**PROBLEM REQUIREMENTS:** Your answer should be the data below, reproduced with nothing changed.

[Collection entries]

====================

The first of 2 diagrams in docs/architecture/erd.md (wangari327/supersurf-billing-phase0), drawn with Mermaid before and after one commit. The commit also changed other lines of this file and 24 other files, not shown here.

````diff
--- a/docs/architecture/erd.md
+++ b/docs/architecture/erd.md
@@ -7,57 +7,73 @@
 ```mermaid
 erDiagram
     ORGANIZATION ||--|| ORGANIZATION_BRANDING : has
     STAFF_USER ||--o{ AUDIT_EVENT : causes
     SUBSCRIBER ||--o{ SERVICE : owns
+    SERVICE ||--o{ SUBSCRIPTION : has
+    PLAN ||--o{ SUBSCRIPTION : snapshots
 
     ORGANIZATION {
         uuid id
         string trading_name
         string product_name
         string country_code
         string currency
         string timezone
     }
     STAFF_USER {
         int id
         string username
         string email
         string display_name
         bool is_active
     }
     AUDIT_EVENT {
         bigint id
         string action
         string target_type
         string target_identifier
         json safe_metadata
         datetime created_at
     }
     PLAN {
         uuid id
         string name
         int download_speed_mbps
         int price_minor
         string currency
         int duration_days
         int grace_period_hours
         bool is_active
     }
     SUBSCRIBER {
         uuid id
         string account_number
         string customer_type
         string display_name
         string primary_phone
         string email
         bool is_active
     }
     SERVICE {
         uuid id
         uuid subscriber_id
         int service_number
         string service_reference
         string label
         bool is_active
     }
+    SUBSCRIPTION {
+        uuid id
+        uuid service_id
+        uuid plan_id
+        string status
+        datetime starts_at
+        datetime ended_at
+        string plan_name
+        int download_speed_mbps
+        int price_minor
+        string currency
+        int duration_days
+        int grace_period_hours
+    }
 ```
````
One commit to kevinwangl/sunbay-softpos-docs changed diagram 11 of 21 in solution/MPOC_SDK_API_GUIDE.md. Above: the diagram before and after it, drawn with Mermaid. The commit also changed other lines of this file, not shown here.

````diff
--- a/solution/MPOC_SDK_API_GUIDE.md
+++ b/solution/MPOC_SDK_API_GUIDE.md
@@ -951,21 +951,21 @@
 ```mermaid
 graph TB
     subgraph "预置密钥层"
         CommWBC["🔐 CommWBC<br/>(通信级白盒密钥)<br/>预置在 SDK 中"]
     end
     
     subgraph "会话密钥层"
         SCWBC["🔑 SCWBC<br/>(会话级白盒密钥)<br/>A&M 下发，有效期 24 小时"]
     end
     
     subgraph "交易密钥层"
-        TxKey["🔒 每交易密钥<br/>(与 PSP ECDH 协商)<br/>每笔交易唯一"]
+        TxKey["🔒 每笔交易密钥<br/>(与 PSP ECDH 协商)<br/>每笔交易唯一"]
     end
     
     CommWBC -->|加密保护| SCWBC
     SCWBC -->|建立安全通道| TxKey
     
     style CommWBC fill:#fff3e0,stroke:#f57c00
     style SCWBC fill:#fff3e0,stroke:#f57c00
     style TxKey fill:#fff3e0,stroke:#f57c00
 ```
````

====================

**ANSWER TO THIS PROBLEM:**
The first of 2 diagrams in docs/architecture/erd.md (wangari327/supersurf-billing-phase0), drawn with Mermaid before and after one commit. The commit also changed other lines of this file and 24 other files, not shown here.

````diff
--- a/docs/architecture/erd.md
+++ b/docs/architecture/erd.md
@@ -7,57 +7,73 @@
 ```mermaid
 erDiagram
     ORGANIZATION ||--|| ORGANIZATION_BRANDING : has
     STAFF_USER ||--o{ AUDIT_EVENT : causes
     SUBSCRIBER ||--o{ SERVICE : owns
+    SERVICE ||--o{ SUBSCRIPTION : has
+    PLAN ||--o{ SUBSCRIPTION : snapshots
 
     ORGANIZATION {
         uuid id
         string trading_name
         string product_name
         string country_code
         string currency
         string timezone
     }
     STAFF_USER {
         int id
         string username
         string email
         string display_name
         bool is_active
     }
     AUDIT_EVENT {
         bigint id
         string action
         string target_type
         string target_identifier
         json safe_metadata
         datetime created_at
     }
     PLAN {
         uuid id
         string name
         int download_speed_mbps
         int price_minor
         string currency
         int duration_days
         int grace_period_hours
         bool is_active
     }
     SUBSCRIBER {
         uuid id
         string account_number
         string customer_type
         string display_name
         string primary_phone
         string email
         bool is_active
     }
     SERVICE {
         uuid id
         uuid subscriber_id
         int service_number
         string service_reference
         string label
         bool is_active
     }
+    SUBSCRIPTION {
+        uuid id
+        uuid service_id
+        uuid plan_id
+        string status
+        datetime starts_at
+        datetime ended_at
+        string plan_name
+        int download_speed_mbps
+        int price_minor
+        string currency
+        int duration_days
+        int grace_period_hours
+    }
 ```
````
One commit to kevinwangl/sunbay-softpos-docs changed diagram 11 of 21 in solution/MPOC_SDK_API_GUIDE.md. Above: the diagram before and after it, drawn with Mermaid. The commit also changed other lines of this file, not shown here.

````diff
--- a/solution/MPOC_SDK_API_GUIDE.md
+++ b/solution/MPOC_SDK_API_GUIDE.md
@@ -951,21 +951,21 @@
 ```mermaid
 graph TB
     subgraph "预置密钥层"
         CommWBC["🔐 CommWBC<br/>(通信级白盒密钥)<br/>预置在 SDK 中"]
     end
     
     subgraph "会话密钥层"
         SCWBC["🔑 SCWBC<br/>(会话级白盒密钥)<br/>A&M 下发，有效期 24 小时"]
     end
     
     subgraph "交易密钥层"
-        TxKey["🔒 每交易密钥<br/>(与 PSP ECDH 协商)<br/>每笔交易唯一"]
+        TxKey["🔒 每笔交易密钥<br/>(与 PSP ECDH 协商)<br/>每笔交易唯一"]
     end
     
     CommWBC -->|加密保护| SCWBC
     SCWBC -->|建立安全通道| TxKey
     
     style CommWBC fill:#fff3e0,stroke:#f57c00
     style SCWBC fill:#fff3e0,stroke:#f57c00
     style TxKey fill:#fff3e0,stroke:#f57c00
 ```
````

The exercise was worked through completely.